- _DATA TO PROCESS_
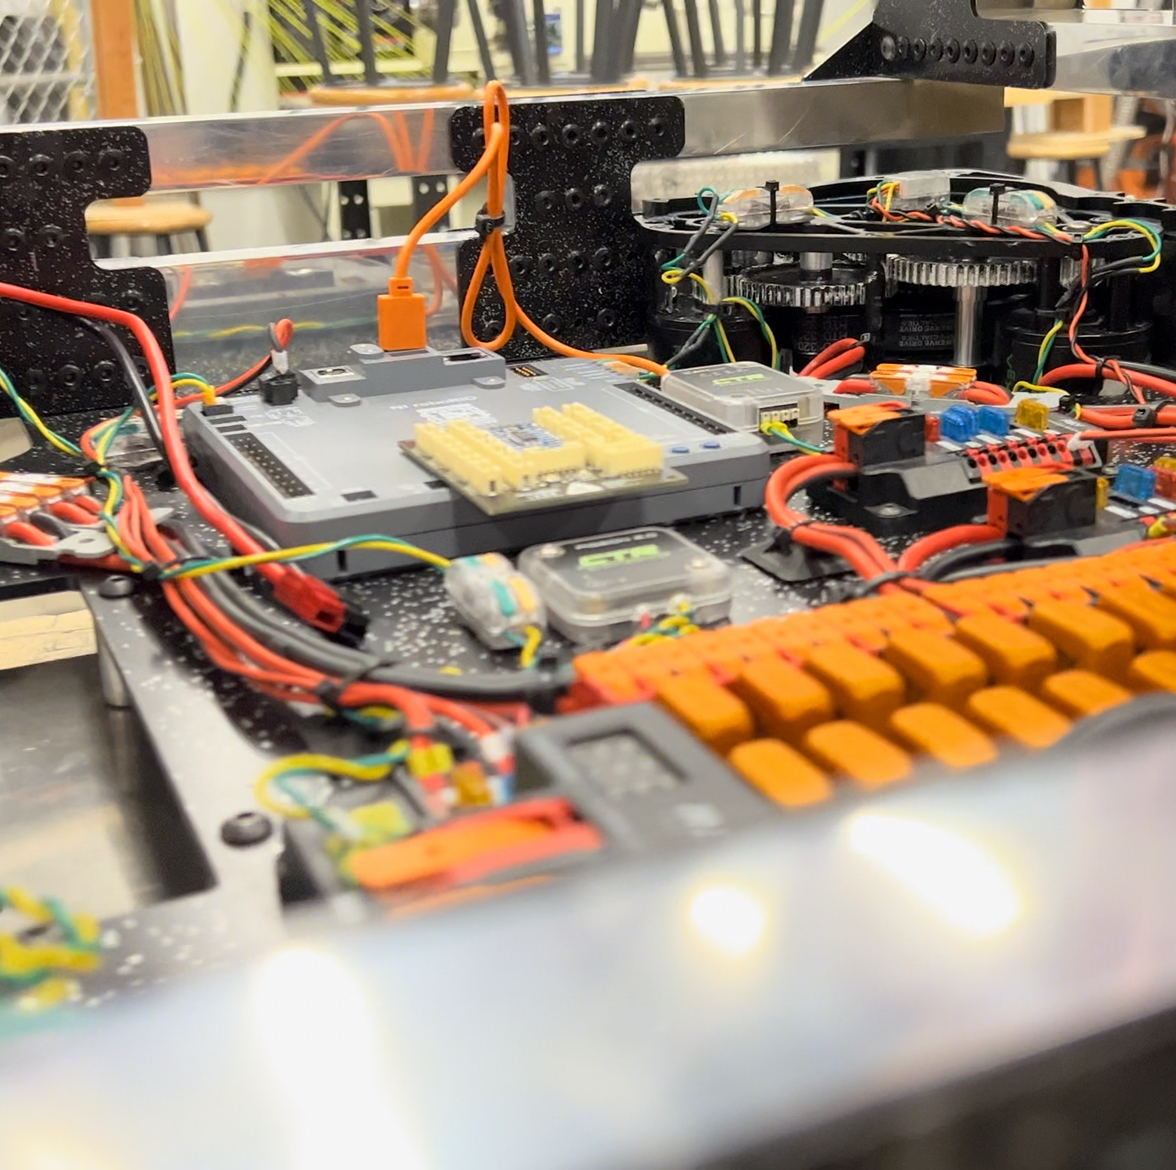
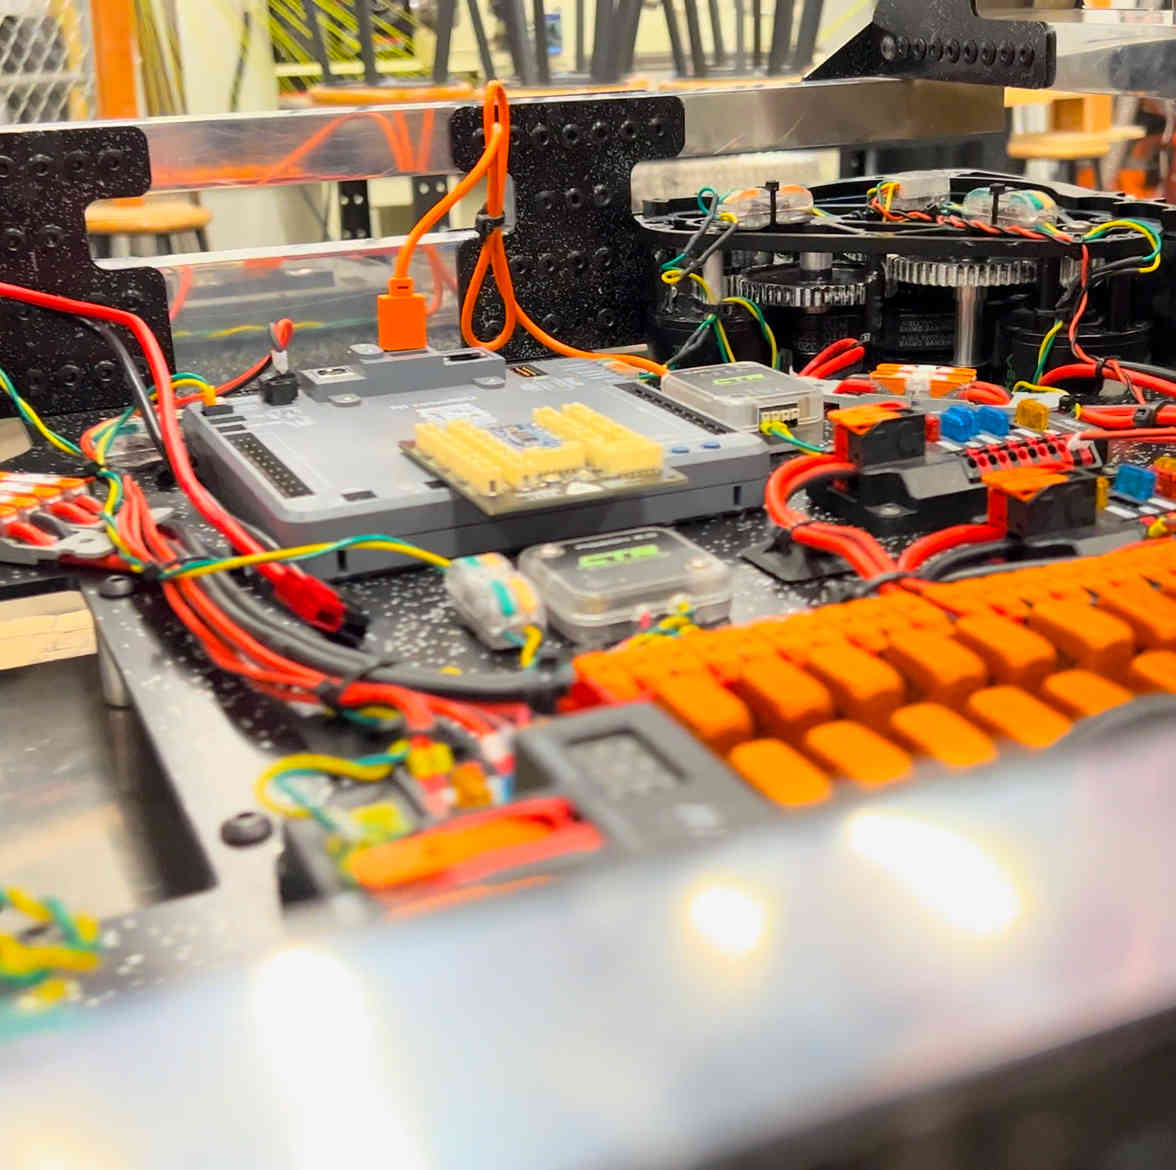
Optimize images a little

diff --git a/angelbotics-website/src/pages/history.js b/angelbotics-website/src/pages/history.js
@@ -1,7 +1,8 @@
-import {useEffect, useState} from "react";
+import {Suspense, useEffect, useState} from "react";
 import {Box, Grid, Paper, Tab, Tabs} from "@mui/material";
-import RobotHistoryTabComputer from "./robotHistoryTabComputer";
 import React from "react";
+
+const RobotHistoryTabComputer = React.lazy(() => import("./robotHistoryTabComputer"));
 
 
 export default function History() {
@@ -28,6 +29,7 @@ export default function History() {
     //
     const [isScreenBig, setScreenBig] = useState(false);
 
+const fallback = <div style={{width:"100%", height:100, textAlign: "center", paddingTop:20}}>Loading...</div>;
 
     useEffect(() => {
 
@@ -50,7 +52,14 @@ export default function History() {
                         <Grid container spacing={1} sx={{width: "95%", m: "2.5%"}}>
 
                             <Grid item xs={12} sm={2} md={2} lg={2} xl={2}>
-                                <Paper sx={{width: '100%', height: "100%", marginBottom: 0, boxShadow: 5, mt:"12.5%", borderRadius:5}}>
+                                <Paper sx={{
+                                    width: '100%',
+                                    height: "100%",
+                                    marginBottom: 0,
+                                    boxShadow: 5,
+                                    mt: "12.5%",
+                                    borderRadius: 5
+                                }}>
                                     <Box
                                         sx={{flexGrow: 1, bgcolor: 'background.paper', display: 'flex', height: "100%"}}
                                     >
@@ -84,7 +93,7 @@ export default function History() {
                                     marginBottom: 0,
                                     alignItems: 'center',
                                     boxShadow: 5,
-                                    borderRadius:5
+                                    borderRadius: 5
                                 }}>
 
                                     <div style={{
@@ -94,10 +103,11 @@ export default function History() {
                                     }}>
 
 
-                                        {data.tabs.map((year, index) =>
-
-                                            <RobotHistoryTabComputer value={value} index={index}/>
-                                        )}
+                                        <Suspense fallback={fallback}>
+                                            {data.tabs.map((year, index) =>
+                                                <RobotHistoryTabComputer value={value} index={index}/>
+                                            )}
+                                        </Suspense>
 
 
                                     </div>
@@ -128,7 +138,7 @@ export default function History() {
                         }}>
 
 
-                            <Paper sx={{width: '100%', height: "auto", marginBottom: 5, borderRadius:5}}>
+                            <Paper sx={{width: '100%', height: "auto", marginBottom: 5, borderRadius: 5}}>
 
                                 <Box
                                     sx={{flexGrow: 1, bgcolor: 'background.paper', display: 'flex', height: 60}}
@@ -156,13 +166,20 @@ export default function History() {
                             </Paper>
 
 
-                            <Paper sx={{width: '95%', height: 'auto', marginLeft: '2.5%', marginBottom: 30, borderRadius:5}}>
+                            <Paper sx={{
+                                width: '95%',
+                                height: 'auto',
+                                marginLeft: '2.5%',
+                                marginBottom: 30,
+                                borderRadius: 5
+                            }}>
 
+                                <Suspense fallback={fallback}>
 
-                                {data.tabs.map((year, index) =>
-
-                                    <RobotHistoryTabComputer value={value} index={index}/>
-                                )}
+                                    {data.tabs.map((year, index) =>
+                                        <RobotHistoryTabComputer value={value} index={index}/>
+                                    )}
+                                </Suspense>
 
 
                             </Paper>

diff --git a/angelbotics-website/src/pages/home.js b/angelbotics-website/src/pages/home.js
@@ -100,7 +100,7 @@ export default function Home() {
                                         {entry.imagePath &&
                                             <Grid item xs={12} sm={12} md={12} lg={12} xl={12}
                                                   key={entry.name + " picture"} sx={{justifyContent: "center"}}>
-                                                <img src={entry.imagePath} alt={entry.name} width="100%"
+                                                <img src={entry.imagePath} alt={entry.name} width="100%" loading="lazy"
                                                      height="auto" style={{borderRadius:15, marginLeft: entry.gridSpaces <= 3 ? "-4%" : "0%"}}/>
                                             </Grid>
                                         }
@@ -187,7 +187,7 @@ export default function Home() {
                                                   key={entry.name + " picture"} sx={{justifyContent: "center"}}>
                                                 <Box sx={{ml:-3}}>
                                                 <img src={entry.imagePath} alt={entry.name} width="95%" style={{marginLeft:"2.5%", borderRadius:15}}
-                                                     height="auto"/>
+                                                     height="auto" loading="lazy"/>
                                                 </Box>
                                             </Grid>
                                         }

diff --git a/angelbotics-website/src/App.js b/angelbotics-website/src/App.js
@@ -58,7 +58,7 @@ function App() {
 
                         <Toolbar>
                             <Button sx={{cursor: 'default'}} component={Link} to={'/'}>
-                                <img src='Logo.svg' alt="Angelbotics Logo" height="100" width="100"/>
+                                <img src='logo.svg' alt="Angelbotics Logo" height="100" width="100"/>
                             </Button>
 
 
@@ -139,6 +139,7 @@ function App() {
 
                         <Toolbar>
                         <Button size={"small"} variant={"contained"} sx={{cursor: 'pointer', width: 10, m: 2, marginRight:"auto"}}
+                                aria-label="Open Navigation"
                                 onClick={() => {
                                     setDrawerState(!drawerState);
                                     setCurrentPage(window.location.pathname);

diff --git a/angelbotics-website/src/pages/firstRobotics.js b/angelbotics-website/src/pages/firstRobotics.js
@@ -1,5 +1,5 @@
 import {useEffect, useRef, useState} from "react";
-import {Card, Grid, Paper, Typography} from "@mui/material";
+import { Grid, Paper, Typography} from "@mui/material";
 import YouTube from "react-youtube";
 
 export default function FirstRobotics() {
@@ -164,7 +164,7 @@ export default function FirstRobotics() {
                                 <a rel="noreferrer noopener" target="_blank"
                                    href={data.FTC.website}>
                                     <img src={data.FTC.logo} alt="FTC Logo" width="60%"
-                                         height="auto" style={{margin: 20}}/>
+                                         height="auto" style={{margin: 20, width:"60"}}/>
                                 </a>
 
                                 <Typography variant="h6"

- _REQUIRED ACTION_
Across the material above, count each line with the string "import" and state the number alone.

- _EXERCISE ANSWER_
10